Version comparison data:
|---|

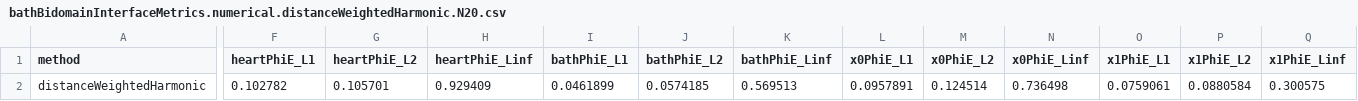
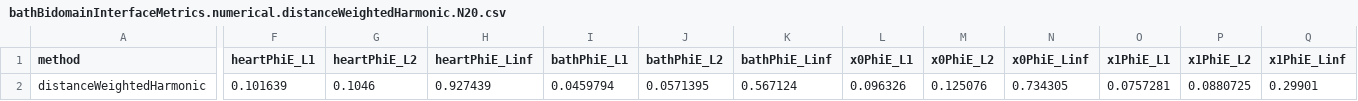
Before and after one commit to solids4foam/cardiacFoam, a CSV file: tutorials/manufacturedSolutions/bathBidomain/bathBidomainInterfaceMetrics.numerical.distanceWeightedHarmonic.N20.csv, drawn as a sheet; only a part is shown, gaps mark what is left out; the diff covers the shown part only; the diff names each change by its address in the sheet, - before the commit and + after, or states it on an @@ line.

```diff
--- a/tutorials/manufacturedSolutions/bathBidomain/bathBidomainInterfaceMetrics.numerical.distanceWeightedHarmonic.N20.csv
+++ b/tutorials/manufacturedSolutions/bathBidomain/bathBidomainInterfaceMetrics.numerical.distanceWeightedHarmonic.N20.csv
-F2 (heartPhiE_L1): 0.102782
+F2 (heartPhiE_L1): 0.101639
-G2 (heartPhiE_L2): 0.105701
+G2 (heartPhiE_L2): 0.1046
-H2 (heartPhiE_Linf): 0.929409
+H2 (heartPhiE_Linf): 0.927439
-I2 (bathPhiE_L1): 0.0461899
+I2 (bathPhiE_L1): 0.0459794
-J2 (bathPhiE_L2): 0.0574185
+J2 (bathPhiE_L2): 0.0571395
-K2 (bathPhiE_Linf): 0.569513
+K2 (bathPhiE_Linf): 0.567124
-L2 (x0PhiE_L1): 0.0957891
+L2 (x0PhiE_L1): 0.096326
-M2 (x0PhiE_L2): 0.124514
+M2 (x0PhiE_L2): 0.125076
-N2 (x0PhiE_Linf): 0.736498
+N2 (x0PhiE_Linf): 0.734305
-O2 (x1PhiE_L1): 0.0759061
+O2 (x1PhiE_L1): 0.0757281
-P2 (x1PhiE_L2): 0.0880584
+P2 (x1PhiE_L2): 0.0880725
-Q2 (x1PhiE_Linf): 0.300575
+Q2 (x1PhiE_Linf): 0.29901
```
Also changed, not shown: 51 edited cells elsewhere in this file, applications/scripts/paperI_results/paperI_cases.tsv, tutorials/manufacturedSolutions/bathBidomain/bathBidomainInterfaceMetrics.numerical.distanceWeightedHarmonic.N10.csv, 54 other files.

|---|

TASK DETAILS. What is needed is every line from the data above that includes the string "file", copied out.

RESPONSE AREA.
Before and after one commit to solids4foam/cardiacFoam, a CSV file: tutorials/manufacturedSolutions/bathBidomain/bathBidomainInterfaceMetrics.numerical.distanceWeightedHarmonic.N20.csv, drawn as a sheet; only a part is shown, gaps mark what is left out; the diff covers the shown part only; the diff names each change by its address in the sheet, - before the commit and + after, or states it on an @@ line.
Also changed, not shown: 51 edited cells elsewhere in this file, applications/scripts/paperI_results/paperI_cases.tsv, tutorials/manufacturedSolutions/bathBidomain/bathBidomainInterfaceMetrics.numerical.distanceWeightedHarmonic.N10.csv, 54 other files.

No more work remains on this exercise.